Now widely acclaimed as one of the country's major cycling challenges, the Exmoor Beast will this year celebrate its fifth birthday. Having overcome all the trials and tribulations of establishing the event as the last big sportive on the UK fixture list, it's future is now assured.

Since its launch in 2007, three different venues have hosted the event start, but it always wanted to locate to where it now is - Butlins, Minehead.

"At Wimbleball Lake in year two we thought we were finished,when the heavens opened and a road we had chosen for vehicles to arrive was just swept away the night before. And, although the rain stopped in time for the ride, it had affected the whole one-way system. Instead of welcoming riders home, we were using tractors to drag cars out the mud, while trying to direct traffic and riders in and out of the venue on one, very narrow, single-track lane. We knew then we had to move to Butlins," said event organiser Marcus Di-Vincenzo.

"Also in year one, when the event started at Dunster Castle, we only had 500 riders. Twelve months later there was nearly three times that number," he added.

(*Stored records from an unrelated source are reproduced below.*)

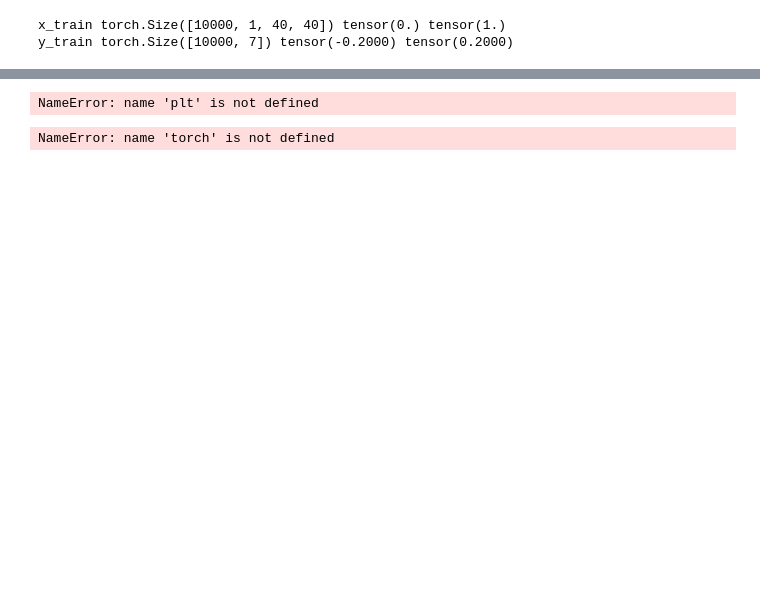
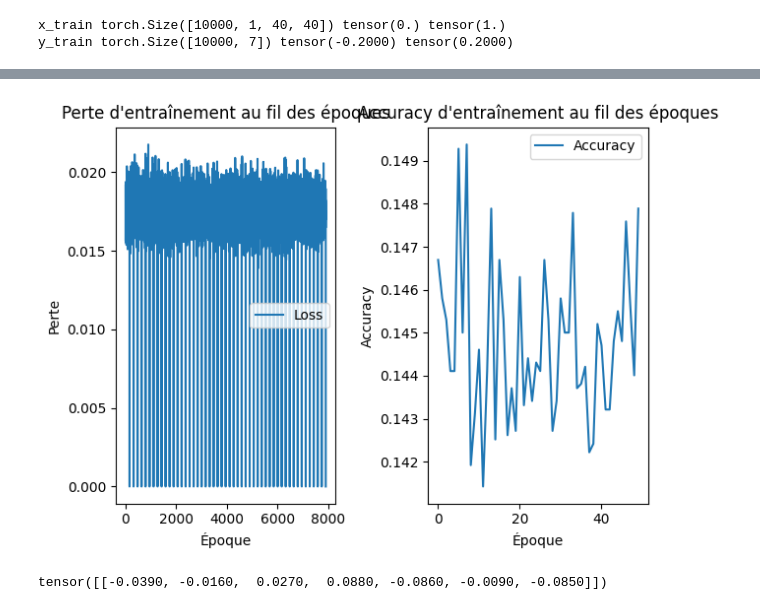
Before and after one commit to julienGautier77/zernike, a Jupyter notebook: networkFocalSpot.ipynb, the cells around one changed output, grey strips where cells are left out. Drawn from its saved outputs; the diff is of its cells as text; code cells hidden in the pictures; blank space fills up the shorter version.

```diff
--- a/networkFocalSpot.ipynb
+++ b/networkFocalSpot.ipynb
@@ -53,7 +58,9 @@ class ResNet50Custom(nn.Module):
         self.resnet50.fc = nn.Linear(self.resnet50.fc.in_features, 7) # nombre de para de sortie
 
     def forward(self, x):
-        return self.resnet50(x)
+        x = self.resnet50(x)
+        #x = torch.round(x * 1000) / 1000# Arrondir les sorties à deux décimales
+        return x
 # %%
 # Transformation pour adapter la taille d'entrée attendue par ResNet50
 transform = transforms.Compose([
@@ -61,8 +68,8 @@ transform = transforms.Compose([
 ])
 
 # Appliquer la transformation sur les entrées
-x_train = torch.stack([transform(input) for input in x_train])
+x_train = torch.stack([transform(input) for input in x_train]).to(device)
 # %%
-model = ResNet50Custom()
+model = ResNet50Custom().to(device)
 criterion = nn.MSELoss()
-optimizer = optim.SGD(model.parameters(), lr=0.01)#Adam(model.parameters(), lr=0.005)#
+optimizer = optim.Adam(model.parameters(), lr=0.01)#optim.SGD(model.parameters(), lr=0.01)#
@@ -92,9 +94,7 @@ with tqdm(range(epochs), unit='epoch') as tepoch :
 # %%
-# 5. Tracer le graphique de la perte d'entraînement
-plt.plot(losses)
-plt.xlabel('Époque')
-plt.ylabel('Perte')
-plt.title('Perte d\'entraînement au fil des époques')
-plt.show()
+# # 5. Tracer le graphique de la perte d'entraînement
+# plt.plot(losses)
+# plt.xlabel('Époque')
+# plt.ylabel('Perte')
+# plt.title('Perte d\'entraînement au fil des époques')
+# plt.show()
-# %% [output]
-NameError: name 'plt' is not defined
@@ -100,0 +107,11 @@ NameError: name 'plt' is not defined
+# %%
+def compute_accuracy(outputs, targets):
+    """Fonction pour calculer l'accuracy"""
+    with torch.no_grad():
+        # Convertir les prédictions en classes prédites
+        _, predicted = torch.max(outputs, 1)
+        # Calculer le nombre de prédictions correctes
+        correct = (predicted == targets).sum().item()
+        # Calculer l'accuracy
+        accuracy = correct / targets.size(0)
+    return accuracy
@@ -101,8 +157,29 @@ NameError: name 'plt' is not defined
+# %%
+# Plot Loss
+plt.subplot(1, 2, 1)
+plt.plot(losses, label='Loss')
+plt.xlabel('Époque')
+plt.ylabel('Perte')
+plt.title('Perte d\'entraînement au fil des époques')
+plt.legend()
+
+# Plot Accuracy
+plt.subplot(1, 2, 2)
+plt.plot(accuracies, label='Accuracy')
+plt.xlabel('Époque')
+plt.ylabel('Accuracy')
+plt.title('Accuracy d\'entraînement au fil des époques')
+plt.legend()
+
+plt.tight_layout()
+plt.show()
+# %% [output]
+[figure, added]
 # %%
 with torch.no_grad():
     # Extraire la deuxième image de inputs
-    test_input = x_train[0].unsqueeze(0)  # Ajouter une dimension batch
+    test_input = x_train[4].unsqueeze(0)  # Ajouter une dimension batch
     predicted_output = model(test_input)
 print(predicted_output)
 # %% [output]
-NameError: name 'torch' is not defined
+tensor([[-0.0390, -0.0160,  0.0270,  0.0880, -0.0860, -0.0090, -0.0850]])
```
Also changed, not shown: parts of 9 cells of this notebook, 1 other file.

The event route has also changed slightly over the years, each time getting better and more accurately matching the popular cyclo-sportive distances. "There's nothing worse than being on the bike having entered a 100 mile event and finding out, half way through, its actually 107 miles," comments Andy Cureton ,the route manager for ‘The Beast' as the event is now universally known.

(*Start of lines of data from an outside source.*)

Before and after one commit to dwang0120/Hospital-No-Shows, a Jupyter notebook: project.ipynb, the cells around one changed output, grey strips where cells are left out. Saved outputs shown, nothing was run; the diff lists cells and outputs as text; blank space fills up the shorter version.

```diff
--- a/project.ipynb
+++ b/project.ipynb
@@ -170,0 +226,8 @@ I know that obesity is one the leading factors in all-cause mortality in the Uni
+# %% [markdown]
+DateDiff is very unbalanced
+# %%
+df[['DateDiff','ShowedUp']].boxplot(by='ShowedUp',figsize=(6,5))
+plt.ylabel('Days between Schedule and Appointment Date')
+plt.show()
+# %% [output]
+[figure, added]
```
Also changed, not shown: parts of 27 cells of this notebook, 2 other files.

"With the likelihood of challenging weather in October we must ensure the signs are big, bold and very well secured! Every junction has four signs, one to tell the riders in which direction to go and the others to alert approaching drivers, not that's there's much traffic in any direction on the moor at that time of year," he added.

The Exmoor Beast is run by ex Royal Marines with safety and quality in mind. They certainly don't claim to know it all and that's why they went to the organisers of the Dartmoor Classic to act as honest critics in all areas.
"As Marines, were trained to seek local knowledge in every country we go to and all we have done here is treated cycling as a country and gone to the old and bold of the sport in our quest for knowledge" says Di-Vincenzo. The event is unique, not just because of its approach to learning about best practices but in its ability to give the whole family an entertaining weekend away. While riders are battling to tame ‘The Beast', their supporters can enjoy all that Butlins has to offer.

Of the four editions held the conditions have been mixed, with riders enjoying an Indian summer one year, chilly temperatures the next year and a deluge, with gale force winds in 2009. "That was the year when God said no you can't and over a thousand cyclists said yes we can," quipped Di-Vincenzo.

As riders cross the finish line they are awarded a commemorative Exmoor Beast half pint mug to enjoy a half of local Exmoor Beast Ale, or recovery drink if preferred. The event is a challenge as well as an amazing scenic journey. Whether you choose the 100mile or the 100km route and whether it's a damp windy morning or a beautiful autumn day, you will forever more be drawn to return and endeavor to ‘Tame The Beast'.

Spaces are limited, so those wanting to participate are being advised to get in gear and apply as soon as possible via the website at